— Exercise goal —
In the records below, which lines include "with"? Copy them.

— Input data —
====
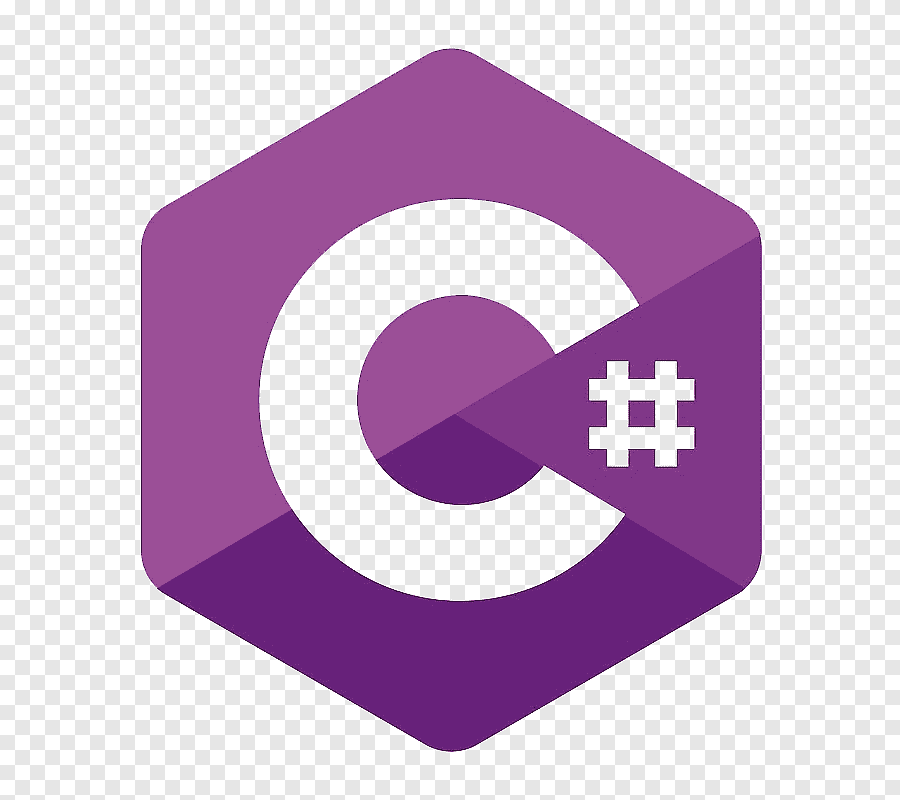
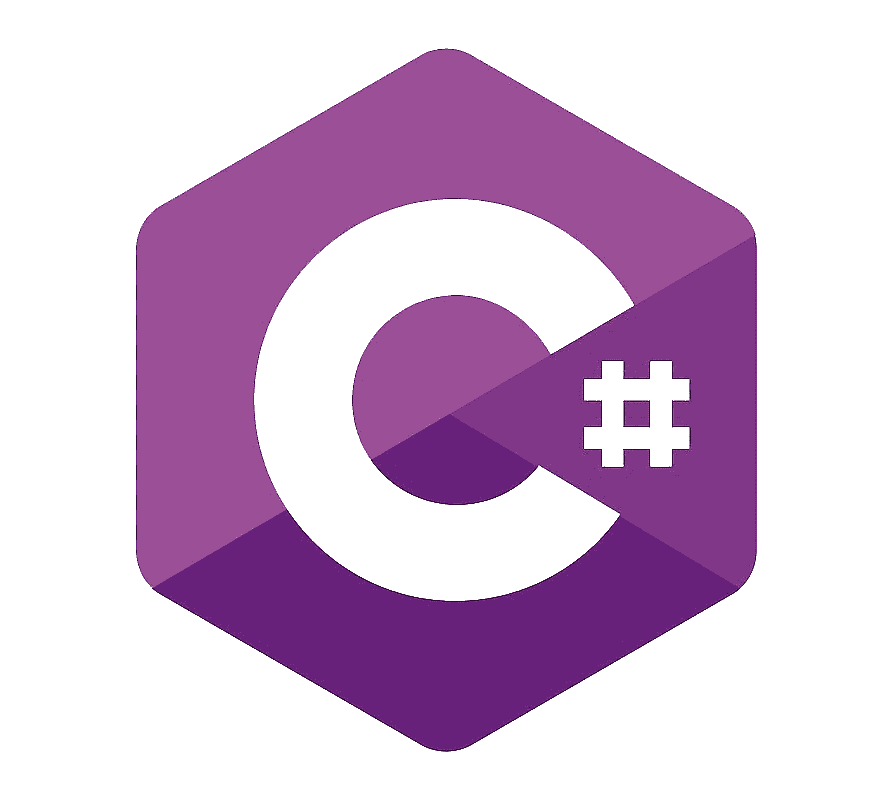
Add images to results.

diff --git a/index.html b/index.html
@@ -80,22 +80,22 @@
 
       <div id="c#" class="hidden">
         <p>Hi, <span id="c#-user-name"></span>! You should study the <strong>C# programming language</strong>. C# was developed at Microsoft in the early 2000s and is a general-purpose high-level object-oriented programming language. C# was the eighth most popular programming language among professional developers in <a href="https://survey.stackoverflow.co/2023/">Stack Overflow's 2023 survey</a>. The Unity game engine uses C#, and it is also the back-end language taught at Epicodus (along with HTML/CSS and JavaScript for front-end development)!</p>
-        <img src="img/python.png" alt="C# logo" class="image-box">
+        <img src="img/csharp.png" alt="C# logo" class="image-box">
       </div>
 
       <div id="c++" class="hidden">
         <p>Hi, <span id="c++-user-name"></span>! You should study the <strong>C++ programming language</strong>. C++ was developed at Bell Labs in the late 1970s, as an extension to the C programming language, and released in the mid 1980s. C++ was the ninth most popular programming language among professional developers in <a href="https://survey.stackoverflow.co/2023/">Stack Overflow's 2023 survey</a>. It is used in operating systems including MacOS, iOS and Windows, in databases like MySQL and MongoDB, and in videogame engines like the Unreal Engine.</p>
-        <img class="image-box">
+        <img src="img/cplusplus.png" class="image-box">
       </div>
 
       <div id="python" class="hidden">
         <p >Hi, <span id="python-user-name"></span>! You should study the <strong>Python programming language</strong>. Python was developed in the late 1980s and released in the early 1990s. Python is used in a wide range of applications and industries. It's particularly popular in data science as well as FinTech companies. It was the fourth most popular language among professional developers in <a href="https://survey.stackoverflow.co/2023/">Stack Overflow's 2023 survey</a>. And its name was inspired by the BBC television comedy sketch series "Monty Python's Flying Circus".</p>
-        <img class="image-box">
+        <img src="img/python.png" alt="Python logo" class="image-box">
       </div>
 
       <div id="algorithm" class="hidden">
         <p>Wow, <span id="algorithm-user-name"></span>! What a unique individual you are. Our algorithm was not able to compute a result based on your responses. Even though you indicated that you are not interested in enrolling at Epicodus, we strongly suggest you reconsider and study the <strong>C# programming language</strong>. Once you've completed the course, please apply for a job with us and help us improve our survey!</p>
-        <img class="image-box">
+        <img src="img/epicodus-logo.png" class="image-box2">
       </div>
     </div>
   </div>

diff --git a/css/styles.css b/css/styles.css
@@ -42,3 +42,8 @@ body {
   height: 100px;
   width: 100px;
 }
+
+.image-box2 {
+  height: 100px;
+  width: 200px;
+}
====
— Worked solution —
         <p>Hi, <span id="c#-user-name"></span>! You should study the <strong>C# programming language</strong>. C# was developed at Microsoft in the early 2000s and is a general-purpose high-level object-oriented programming language. C# was the eighth most popular programming language among professional developers in <a href="https://survey.stackoverflow.co/2023/">Stack Overflow's 2023 survey</a>. The Unity game engine uses C#, and it is also the back-end language taught at Epicodus (along with HTML/CSS and JavaScript for front-end development)!</p>
         <p>Wow, <span id="algorithm-user-name"></span>! What a unique individual you are. Our algorithm was not able to compute a result based on your responses. Even though you indicated that you are not interested in enrolling at Epicodus, we strongly suggest you reconsider and study the <strong>C# programming language</strong>. Once you've completed the course, please apply for a job with us and help us improve our survey!</p>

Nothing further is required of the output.